> _WHAT TO DO_:
The job is to find each line of the records below that includes the word "signature" and copy it.

(Content revision data)
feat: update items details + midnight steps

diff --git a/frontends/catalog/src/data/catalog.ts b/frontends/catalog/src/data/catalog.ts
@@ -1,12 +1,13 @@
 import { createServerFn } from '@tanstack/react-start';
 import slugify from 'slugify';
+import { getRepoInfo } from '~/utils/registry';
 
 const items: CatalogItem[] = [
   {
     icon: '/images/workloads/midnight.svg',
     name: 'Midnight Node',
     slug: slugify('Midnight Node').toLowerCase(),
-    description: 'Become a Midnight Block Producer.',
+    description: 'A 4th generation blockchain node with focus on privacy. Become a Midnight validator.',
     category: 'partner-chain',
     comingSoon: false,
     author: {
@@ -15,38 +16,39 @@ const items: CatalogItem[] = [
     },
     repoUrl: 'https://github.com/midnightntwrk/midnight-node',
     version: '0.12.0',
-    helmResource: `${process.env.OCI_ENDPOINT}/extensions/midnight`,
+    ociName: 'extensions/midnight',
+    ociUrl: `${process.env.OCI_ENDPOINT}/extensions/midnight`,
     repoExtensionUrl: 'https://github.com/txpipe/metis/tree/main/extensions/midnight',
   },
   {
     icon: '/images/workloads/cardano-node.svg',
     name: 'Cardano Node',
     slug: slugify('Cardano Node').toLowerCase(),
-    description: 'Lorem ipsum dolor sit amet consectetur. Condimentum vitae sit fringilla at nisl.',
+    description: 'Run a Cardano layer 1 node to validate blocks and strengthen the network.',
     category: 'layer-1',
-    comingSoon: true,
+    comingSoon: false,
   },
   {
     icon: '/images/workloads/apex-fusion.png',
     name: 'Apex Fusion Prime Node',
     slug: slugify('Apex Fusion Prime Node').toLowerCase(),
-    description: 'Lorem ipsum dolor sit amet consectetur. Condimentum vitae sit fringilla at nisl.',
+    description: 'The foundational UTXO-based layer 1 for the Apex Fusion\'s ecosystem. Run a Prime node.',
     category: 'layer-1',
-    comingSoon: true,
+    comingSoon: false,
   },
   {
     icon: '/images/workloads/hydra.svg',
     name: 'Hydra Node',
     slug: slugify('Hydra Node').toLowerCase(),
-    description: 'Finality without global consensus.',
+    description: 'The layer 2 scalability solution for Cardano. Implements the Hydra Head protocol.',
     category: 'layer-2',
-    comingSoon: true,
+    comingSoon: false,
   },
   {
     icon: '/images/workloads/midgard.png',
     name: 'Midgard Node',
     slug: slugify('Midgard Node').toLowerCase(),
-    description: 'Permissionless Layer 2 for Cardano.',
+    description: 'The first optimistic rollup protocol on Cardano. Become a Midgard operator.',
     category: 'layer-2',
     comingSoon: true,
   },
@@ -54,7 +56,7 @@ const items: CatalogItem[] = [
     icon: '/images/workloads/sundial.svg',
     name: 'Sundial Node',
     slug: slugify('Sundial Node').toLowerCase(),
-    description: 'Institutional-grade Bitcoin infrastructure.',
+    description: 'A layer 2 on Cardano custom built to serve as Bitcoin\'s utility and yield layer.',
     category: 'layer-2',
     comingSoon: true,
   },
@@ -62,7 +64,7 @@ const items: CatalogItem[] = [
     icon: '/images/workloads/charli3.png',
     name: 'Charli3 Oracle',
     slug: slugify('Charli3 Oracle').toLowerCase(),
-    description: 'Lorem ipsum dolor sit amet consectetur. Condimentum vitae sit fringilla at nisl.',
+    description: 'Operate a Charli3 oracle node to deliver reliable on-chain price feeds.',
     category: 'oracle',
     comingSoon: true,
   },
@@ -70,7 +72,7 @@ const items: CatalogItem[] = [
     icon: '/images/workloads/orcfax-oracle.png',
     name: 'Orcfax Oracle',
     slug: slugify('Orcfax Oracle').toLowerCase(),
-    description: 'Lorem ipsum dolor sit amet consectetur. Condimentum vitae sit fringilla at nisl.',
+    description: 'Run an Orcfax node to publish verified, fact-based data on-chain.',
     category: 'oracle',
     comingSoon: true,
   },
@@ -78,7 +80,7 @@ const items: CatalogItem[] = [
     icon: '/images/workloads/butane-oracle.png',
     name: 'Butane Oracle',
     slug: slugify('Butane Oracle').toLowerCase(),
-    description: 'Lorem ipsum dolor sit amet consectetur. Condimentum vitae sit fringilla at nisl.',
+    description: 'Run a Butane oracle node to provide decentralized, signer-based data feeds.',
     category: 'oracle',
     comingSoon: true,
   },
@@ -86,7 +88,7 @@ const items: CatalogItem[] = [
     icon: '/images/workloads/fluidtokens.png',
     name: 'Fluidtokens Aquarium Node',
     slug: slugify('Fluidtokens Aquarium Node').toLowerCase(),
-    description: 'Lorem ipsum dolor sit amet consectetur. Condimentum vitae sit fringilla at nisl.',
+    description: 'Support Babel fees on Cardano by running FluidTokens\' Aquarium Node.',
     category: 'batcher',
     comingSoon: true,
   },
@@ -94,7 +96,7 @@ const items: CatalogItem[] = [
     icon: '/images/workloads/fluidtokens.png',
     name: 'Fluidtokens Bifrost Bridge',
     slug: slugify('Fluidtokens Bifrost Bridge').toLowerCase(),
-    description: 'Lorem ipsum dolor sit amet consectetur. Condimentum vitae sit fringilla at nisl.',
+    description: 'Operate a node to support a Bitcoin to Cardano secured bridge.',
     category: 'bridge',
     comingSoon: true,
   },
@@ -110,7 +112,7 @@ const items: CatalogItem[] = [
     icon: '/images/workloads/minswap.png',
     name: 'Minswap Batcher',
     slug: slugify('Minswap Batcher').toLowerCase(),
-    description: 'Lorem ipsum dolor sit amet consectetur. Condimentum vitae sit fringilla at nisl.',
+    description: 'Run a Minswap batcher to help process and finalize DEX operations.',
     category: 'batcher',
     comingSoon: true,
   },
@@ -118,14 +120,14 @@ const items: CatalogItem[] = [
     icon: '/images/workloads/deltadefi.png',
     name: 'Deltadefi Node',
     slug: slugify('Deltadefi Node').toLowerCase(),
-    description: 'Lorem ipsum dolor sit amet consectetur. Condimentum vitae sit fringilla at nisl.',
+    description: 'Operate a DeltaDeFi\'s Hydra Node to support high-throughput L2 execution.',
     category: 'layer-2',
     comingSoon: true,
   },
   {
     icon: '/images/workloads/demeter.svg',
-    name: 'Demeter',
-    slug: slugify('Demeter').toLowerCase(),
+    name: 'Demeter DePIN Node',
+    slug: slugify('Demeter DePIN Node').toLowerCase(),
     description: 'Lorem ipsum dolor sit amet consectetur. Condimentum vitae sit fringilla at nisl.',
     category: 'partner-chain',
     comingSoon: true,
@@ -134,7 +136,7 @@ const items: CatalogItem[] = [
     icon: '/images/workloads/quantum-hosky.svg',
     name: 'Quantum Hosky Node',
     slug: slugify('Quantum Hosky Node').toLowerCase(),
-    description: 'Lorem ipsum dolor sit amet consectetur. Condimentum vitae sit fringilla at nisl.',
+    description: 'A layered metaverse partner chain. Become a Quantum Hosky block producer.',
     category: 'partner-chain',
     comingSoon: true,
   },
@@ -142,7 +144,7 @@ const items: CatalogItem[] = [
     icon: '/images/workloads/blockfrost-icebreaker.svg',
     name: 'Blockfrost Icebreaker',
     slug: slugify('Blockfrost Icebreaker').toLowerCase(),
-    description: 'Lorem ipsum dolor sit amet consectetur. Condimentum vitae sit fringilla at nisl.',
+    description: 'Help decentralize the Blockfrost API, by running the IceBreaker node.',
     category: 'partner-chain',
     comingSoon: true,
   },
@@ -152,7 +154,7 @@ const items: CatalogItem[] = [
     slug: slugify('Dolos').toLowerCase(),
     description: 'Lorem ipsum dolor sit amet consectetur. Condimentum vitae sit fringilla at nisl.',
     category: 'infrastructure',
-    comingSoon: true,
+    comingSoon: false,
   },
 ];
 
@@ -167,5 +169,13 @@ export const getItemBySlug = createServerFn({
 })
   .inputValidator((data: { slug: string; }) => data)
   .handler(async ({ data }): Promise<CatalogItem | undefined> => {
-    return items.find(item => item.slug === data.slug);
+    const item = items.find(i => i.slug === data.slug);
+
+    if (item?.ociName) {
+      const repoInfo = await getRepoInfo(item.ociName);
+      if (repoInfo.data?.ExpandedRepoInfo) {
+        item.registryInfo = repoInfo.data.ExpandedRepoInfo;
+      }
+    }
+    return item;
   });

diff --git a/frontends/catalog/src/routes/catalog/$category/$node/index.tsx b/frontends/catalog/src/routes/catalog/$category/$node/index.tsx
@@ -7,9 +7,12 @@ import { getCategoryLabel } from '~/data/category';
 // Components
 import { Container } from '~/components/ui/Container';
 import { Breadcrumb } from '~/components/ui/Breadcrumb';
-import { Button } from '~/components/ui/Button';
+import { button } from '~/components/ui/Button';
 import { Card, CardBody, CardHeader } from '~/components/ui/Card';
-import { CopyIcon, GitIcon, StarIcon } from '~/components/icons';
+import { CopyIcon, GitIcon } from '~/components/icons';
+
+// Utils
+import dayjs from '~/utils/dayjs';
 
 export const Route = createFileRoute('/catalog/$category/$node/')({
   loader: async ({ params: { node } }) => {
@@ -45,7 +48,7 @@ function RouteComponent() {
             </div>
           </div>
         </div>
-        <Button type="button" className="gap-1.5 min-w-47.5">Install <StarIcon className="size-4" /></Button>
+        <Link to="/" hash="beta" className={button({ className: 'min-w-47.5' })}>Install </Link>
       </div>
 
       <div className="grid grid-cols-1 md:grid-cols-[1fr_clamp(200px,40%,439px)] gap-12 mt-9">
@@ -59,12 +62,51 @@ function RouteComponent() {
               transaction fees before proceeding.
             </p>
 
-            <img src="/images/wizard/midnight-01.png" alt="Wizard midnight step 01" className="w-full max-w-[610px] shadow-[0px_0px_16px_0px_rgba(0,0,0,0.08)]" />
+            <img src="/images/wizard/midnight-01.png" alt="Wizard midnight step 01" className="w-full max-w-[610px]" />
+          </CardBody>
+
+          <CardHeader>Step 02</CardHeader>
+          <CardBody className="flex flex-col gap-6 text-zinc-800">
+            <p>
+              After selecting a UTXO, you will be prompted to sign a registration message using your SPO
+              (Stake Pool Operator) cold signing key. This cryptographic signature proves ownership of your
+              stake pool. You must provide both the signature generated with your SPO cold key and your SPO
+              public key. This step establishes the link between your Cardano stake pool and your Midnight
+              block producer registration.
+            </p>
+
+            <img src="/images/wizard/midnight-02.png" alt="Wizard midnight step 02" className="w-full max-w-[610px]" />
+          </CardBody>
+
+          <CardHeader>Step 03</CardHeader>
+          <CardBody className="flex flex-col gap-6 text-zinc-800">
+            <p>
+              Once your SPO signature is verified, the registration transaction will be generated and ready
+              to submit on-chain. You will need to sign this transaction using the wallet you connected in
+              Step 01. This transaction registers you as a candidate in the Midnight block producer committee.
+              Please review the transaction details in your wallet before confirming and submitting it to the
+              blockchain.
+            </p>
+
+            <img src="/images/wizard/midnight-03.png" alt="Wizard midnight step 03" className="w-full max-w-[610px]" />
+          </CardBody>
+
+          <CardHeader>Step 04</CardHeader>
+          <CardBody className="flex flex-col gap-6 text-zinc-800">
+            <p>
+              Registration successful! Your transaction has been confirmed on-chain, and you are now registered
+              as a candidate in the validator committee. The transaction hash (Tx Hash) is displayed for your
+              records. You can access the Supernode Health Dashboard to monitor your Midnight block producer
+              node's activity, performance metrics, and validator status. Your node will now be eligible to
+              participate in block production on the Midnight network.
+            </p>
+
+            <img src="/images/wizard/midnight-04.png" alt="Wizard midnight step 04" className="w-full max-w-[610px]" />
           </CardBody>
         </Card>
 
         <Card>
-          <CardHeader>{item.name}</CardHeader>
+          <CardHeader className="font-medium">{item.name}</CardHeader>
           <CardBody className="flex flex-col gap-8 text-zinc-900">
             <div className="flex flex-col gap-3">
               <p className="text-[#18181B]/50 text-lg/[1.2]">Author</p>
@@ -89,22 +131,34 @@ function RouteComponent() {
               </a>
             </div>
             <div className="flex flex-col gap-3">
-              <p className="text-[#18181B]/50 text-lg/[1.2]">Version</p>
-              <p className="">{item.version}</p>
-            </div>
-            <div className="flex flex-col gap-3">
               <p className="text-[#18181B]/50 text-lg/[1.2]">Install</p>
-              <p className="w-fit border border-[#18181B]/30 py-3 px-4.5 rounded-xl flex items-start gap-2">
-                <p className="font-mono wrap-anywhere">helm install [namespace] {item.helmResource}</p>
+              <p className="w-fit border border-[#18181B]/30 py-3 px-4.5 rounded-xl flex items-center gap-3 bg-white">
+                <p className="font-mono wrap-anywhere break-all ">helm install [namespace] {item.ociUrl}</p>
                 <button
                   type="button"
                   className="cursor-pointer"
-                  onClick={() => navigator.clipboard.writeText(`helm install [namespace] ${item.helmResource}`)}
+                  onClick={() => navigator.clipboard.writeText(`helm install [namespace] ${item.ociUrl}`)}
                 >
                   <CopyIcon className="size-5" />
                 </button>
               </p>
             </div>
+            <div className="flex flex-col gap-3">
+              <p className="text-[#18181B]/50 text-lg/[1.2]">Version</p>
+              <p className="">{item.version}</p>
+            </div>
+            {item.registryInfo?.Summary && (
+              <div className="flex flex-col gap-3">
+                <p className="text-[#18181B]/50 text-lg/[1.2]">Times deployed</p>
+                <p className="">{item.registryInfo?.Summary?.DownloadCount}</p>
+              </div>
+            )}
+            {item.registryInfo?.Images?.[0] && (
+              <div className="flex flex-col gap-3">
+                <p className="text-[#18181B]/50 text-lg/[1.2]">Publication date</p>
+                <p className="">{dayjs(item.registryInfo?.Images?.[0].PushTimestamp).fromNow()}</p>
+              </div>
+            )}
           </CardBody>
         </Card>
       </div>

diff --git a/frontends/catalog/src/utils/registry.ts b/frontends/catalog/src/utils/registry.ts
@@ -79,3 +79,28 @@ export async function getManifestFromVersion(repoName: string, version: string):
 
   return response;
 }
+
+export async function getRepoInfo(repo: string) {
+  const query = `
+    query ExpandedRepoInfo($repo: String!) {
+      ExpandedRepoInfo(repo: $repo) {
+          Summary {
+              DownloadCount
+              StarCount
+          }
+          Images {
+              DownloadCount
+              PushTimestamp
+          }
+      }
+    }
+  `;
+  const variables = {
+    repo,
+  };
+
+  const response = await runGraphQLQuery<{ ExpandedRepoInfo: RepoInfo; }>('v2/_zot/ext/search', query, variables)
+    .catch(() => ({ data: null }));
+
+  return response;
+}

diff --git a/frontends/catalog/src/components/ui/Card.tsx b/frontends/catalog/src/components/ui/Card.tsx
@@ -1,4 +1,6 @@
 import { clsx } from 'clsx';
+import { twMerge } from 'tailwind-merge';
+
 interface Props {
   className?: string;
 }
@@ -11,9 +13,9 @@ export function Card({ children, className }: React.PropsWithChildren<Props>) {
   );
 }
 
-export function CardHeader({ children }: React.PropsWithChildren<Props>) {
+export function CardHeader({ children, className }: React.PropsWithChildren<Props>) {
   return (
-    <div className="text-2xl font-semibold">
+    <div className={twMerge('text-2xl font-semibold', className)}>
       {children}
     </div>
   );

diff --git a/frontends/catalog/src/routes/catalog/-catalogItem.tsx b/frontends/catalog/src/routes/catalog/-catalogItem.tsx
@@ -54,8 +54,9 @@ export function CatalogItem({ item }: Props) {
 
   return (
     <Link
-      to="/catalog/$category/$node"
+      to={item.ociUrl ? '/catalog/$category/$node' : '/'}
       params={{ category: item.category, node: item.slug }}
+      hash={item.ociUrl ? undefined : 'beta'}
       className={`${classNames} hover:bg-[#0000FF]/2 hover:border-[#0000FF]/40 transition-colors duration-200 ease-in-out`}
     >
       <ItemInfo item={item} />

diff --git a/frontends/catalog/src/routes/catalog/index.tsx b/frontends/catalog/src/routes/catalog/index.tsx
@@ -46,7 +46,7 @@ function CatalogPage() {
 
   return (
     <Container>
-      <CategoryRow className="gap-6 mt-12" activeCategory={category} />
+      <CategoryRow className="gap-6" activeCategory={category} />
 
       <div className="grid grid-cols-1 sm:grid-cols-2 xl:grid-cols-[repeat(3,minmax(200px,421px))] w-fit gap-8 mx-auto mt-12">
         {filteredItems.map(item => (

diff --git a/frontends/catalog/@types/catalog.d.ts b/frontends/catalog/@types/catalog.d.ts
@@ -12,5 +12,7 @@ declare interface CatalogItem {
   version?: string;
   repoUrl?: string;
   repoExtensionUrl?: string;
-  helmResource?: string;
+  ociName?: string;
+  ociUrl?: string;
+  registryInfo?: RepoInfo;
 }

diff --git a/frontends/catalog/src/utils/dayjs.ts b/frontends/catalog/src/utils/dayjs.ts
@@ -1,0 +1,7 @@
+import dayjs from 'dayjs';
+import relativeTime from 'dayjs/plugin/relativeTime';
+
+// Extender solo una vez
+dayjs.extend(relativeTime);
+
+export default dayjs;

> _PROBLEM SOLUTION_:
+              (Stake Pool Operator) cold signing key. This cryptographic signature proves ownership of your
+              stake pool. You must provide both the signature generated with your SPO cold key and your SPO
+              Once your SPO signature is verified, the registration transaction will be generated and ready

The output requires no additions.